During Tuesday's City Council meeting, members of the public got their first opportunity to hear the proposed City of Statesboro budget for fiscal year 2023.

City Manager Charles Penny and his staff prepared the $87 million budget which includes:

Watch full meeting VIDEO here:

While the current budget draft is fully balanced, Penny pointed out that over $2 million was allocated from the City's reserve fund - a fact that comes with a set of challenges.

City administration maintains the reserve fund as a buffer for unpredictable expenses, like those associated with a natural disaster, as well as cash flow deficits. "The fund balance is really like a savings for our City," Penny said. "There is a period of time [after] the budget is adopted before we start collecting taxes. The fund balance provides a cash flow for us."

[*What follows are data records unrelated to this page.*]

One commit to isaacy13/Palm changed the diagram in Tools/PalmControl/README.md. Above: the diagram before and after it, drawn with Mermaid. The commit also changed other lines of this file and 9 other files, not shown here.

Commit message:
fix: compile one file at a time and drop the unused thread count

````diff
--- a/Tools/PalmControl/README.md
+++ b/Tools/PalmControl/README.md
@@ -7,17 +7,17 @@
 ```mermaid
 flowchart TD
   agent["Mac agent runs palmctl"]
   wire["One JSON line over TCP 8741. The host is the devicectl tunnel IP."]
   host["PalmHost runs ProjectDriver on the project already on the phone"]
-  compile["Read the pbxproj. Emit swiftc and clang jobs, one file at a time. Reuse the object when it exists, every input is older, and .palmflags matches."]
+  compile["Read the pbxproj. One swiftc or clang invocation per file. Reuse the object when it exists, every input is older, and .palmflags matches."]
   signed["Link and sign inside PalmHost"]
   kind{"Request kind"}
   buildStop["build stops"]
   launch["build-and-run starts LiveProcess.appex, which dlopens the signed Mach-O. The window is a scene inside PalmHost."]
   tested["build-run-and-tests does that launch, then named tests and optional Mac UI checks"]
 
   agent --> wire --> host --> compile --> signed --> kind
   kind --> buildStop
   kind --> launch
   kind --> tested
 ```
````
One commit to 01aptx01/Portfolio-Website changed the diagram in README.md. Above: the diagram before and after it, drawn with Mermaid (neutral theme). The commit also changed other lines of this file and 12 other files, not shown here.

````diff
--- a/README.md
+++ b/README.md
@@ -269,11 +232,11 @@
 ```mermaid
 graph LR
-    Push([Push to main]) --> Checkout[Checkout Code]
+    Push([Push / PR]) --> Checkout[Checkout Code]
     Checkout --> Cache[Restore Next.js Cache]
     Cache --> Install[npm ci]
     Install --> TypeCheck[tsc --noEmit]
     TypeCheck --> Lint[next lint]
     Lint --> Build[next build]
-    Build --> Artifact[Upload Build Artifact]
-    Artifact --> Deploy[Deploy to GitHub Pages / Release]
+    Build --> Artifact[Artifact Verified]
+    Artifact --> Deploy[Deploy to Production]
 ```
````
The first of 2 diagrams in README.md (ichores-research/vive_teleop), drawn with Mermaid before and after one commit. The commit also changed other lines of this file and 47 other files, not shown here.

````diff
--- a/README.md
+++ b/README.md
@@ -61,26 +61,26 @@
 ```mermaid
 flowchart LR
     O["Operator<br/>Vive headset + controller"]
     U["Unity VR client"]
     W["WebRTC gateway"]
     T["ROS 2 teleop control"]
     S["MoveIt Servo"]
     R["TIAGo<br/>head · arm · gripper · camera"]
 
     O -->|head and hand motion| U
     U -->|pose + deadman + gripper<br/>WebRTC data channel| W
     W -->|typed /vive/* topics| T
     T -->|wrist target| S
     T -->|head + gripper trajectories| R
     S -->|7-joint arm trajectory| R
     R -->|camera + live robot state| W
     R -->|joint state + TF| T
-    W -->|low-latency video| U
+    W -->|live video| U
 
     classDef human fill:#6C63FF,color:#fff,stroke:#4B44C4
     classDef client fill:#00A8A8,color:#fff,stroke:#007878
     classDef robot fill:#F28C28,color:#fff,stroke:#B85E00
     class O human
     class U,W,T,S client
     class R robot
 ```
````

As an alternative to depleting the fund balance, Penny proposed an increase to the City's millage rate to generate around half of the missing revenue. "We can adopt this budget without an increase," said Penny. "However, I believe it would be irresponsible of me as a manager to say that you should not consider [it]."

Statesboro business owner RJ Pope speaks in opposition to the proposed property tax increase.
Credit: Bobby NeSmith/Grice Connect

Several people attended Tuesday's meeting to speak in opposition of the millage rate increase, including long-time downtown business owners RJ Pope and Anthony Waters.

"I urge you to be thoughtful of the impact that your tax increase would have on retail merchants in your city," Waters said to Council. "Retailers are already a big producer of tax revenue in Statesboro, as each of us pays a property tax on the buildings we occupy." Waters also pointed out that retailers are required to pay additional property taxes on items held in their inventory.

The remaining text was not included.